To avoid micromanaging and triggering burnout, learn to trust your staff and delegate work to them. Yes, you may worry that the work may not get done to your standards, but if you delegate effectively, all the tasks will get done and stress will be reduced among team members.
5) Emphasise the results, not the hours workedDoes every member of your project team really need to be present at every meeting? Or are you just having them show up to impress the client? Remember that all the client wants to see is the finished result and not the amount of times your team were seen in the office.
To help your employees work more efficiently (and complete projects on time), consider the following:
- If it will improve their productivity, implement flexible working hours for your team. You can also consider alternatives like using off-site, self-managed work teams.
- Invest in quality equipment and training that allows the team work smarter instead of harder, thus increasing their efficiency.

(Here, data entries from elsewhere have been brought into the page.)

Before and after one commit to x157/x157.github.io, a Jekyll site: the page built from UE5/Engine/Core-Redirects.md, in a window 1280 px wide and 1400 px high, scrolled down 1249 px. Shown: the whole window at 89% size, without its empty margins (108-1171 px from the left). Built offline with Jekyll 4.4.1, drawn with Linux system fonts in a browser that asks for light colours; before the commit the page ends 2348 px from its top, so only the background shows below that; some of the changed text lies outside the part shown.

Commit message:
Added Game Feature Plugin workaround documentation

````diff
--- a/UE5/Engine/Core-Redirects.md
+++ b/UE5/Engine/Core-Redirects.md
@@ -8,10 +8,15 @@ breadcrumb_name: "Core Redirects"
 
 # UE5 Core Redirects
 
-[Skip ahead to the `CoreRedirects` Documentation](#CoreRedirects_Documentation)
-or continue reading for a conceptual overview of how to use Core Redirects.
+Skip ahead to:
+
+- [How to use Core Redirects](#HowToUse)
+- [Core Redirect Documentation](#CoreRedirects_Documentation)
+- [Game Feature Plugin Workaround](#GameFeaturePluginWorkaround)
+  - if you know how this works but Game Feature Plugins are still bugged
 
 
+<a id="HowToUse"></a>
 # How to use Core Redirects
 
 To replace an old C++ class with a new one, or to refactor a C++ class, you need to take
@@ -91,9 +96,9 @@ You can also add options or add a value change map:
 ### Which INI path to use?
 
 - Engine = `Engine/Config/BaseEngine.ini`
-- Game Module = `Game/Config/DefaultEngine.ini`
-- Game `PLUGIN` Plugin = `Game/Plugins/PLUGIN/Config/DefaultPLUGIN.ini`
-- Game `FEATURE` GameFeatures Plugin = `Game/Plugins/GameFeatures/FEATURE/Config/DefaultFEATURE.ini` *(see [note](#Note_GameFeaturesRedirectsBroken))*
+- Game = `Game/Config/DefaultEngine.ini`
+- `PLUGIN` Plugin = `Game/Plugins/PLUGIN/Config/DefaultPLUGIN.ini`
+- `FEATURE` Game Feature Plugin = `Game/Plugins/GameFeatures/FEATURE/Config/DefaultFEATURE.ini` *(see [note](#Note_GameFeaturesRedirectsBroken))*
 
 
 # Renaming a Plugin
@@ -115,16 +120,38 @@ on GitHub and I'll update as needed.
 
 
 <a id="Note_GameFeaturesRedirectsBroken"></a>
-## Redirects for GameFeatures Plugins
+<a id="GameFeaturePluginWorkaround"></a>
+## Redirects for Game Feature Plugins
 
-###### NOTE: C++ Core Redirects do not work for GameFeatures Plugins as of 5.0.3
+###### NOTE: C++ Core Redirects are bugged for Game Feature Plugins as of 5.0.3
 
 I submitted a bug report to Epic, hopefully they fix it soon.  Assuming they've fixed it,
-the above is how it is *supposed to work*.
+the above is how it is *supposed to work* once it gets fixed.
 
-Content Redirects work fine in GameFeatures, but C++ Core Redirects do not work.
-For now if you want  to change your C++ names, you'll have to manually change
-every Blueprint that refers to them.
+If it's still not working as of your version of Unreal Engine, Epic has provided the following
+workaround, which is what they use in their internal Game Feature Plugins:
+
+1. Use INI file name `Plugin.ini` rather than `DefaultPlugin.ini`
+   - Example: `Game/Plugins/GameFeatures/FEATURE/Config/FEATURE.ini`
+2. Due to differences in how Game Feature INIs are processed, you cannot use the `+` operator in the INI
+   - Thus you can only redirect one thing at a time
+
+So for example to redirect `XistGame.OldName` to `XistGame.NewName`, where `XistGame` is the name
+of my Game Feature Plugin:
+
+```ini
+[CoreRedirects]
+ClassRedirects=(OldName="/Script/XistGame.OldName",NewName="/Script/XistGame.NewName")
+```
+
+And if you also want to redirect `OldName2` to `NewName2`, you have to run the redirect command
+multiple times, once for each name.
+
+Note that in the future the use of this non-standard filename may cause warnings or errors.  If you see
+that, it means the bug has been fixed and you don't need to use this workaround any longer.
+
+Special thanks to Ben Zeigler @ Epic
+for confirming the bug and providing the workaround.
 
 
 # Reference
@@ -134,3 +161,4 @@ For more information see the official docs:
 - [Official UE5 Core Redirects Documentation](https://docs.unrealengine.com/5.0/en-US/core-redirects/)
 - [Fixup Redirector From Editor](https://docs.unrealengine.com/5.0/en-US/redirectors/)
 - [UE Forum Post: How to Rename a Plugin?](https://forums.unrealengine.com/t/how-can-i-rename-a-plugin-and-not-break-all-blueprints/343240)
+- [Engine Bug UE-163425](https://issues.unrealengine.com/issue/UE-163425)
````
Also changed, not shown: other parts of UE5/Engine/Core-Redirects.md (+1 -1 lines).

- Allow your staff to have some downtime by not scheduling any work for most weekends.
Anything you can do to help your employees better manage their workload will help them deliver more focused performance and prevent burnout.
ConclusionThe best way to fix a project burnout is to avoid it in the first place. Unfortunately, however, this is easier said than done.
Therefore it's important that more project managers understand and are aware of the effect that burnout can have on their team, their projects and the organisation itself. By being able to spot the signs of burnout, eliminating its causes and taking measures to prevent it, project managers can maintain an efficient team that continues to perform well.
What has been your experience with stress in the workplace? Has it affected any projects you were on?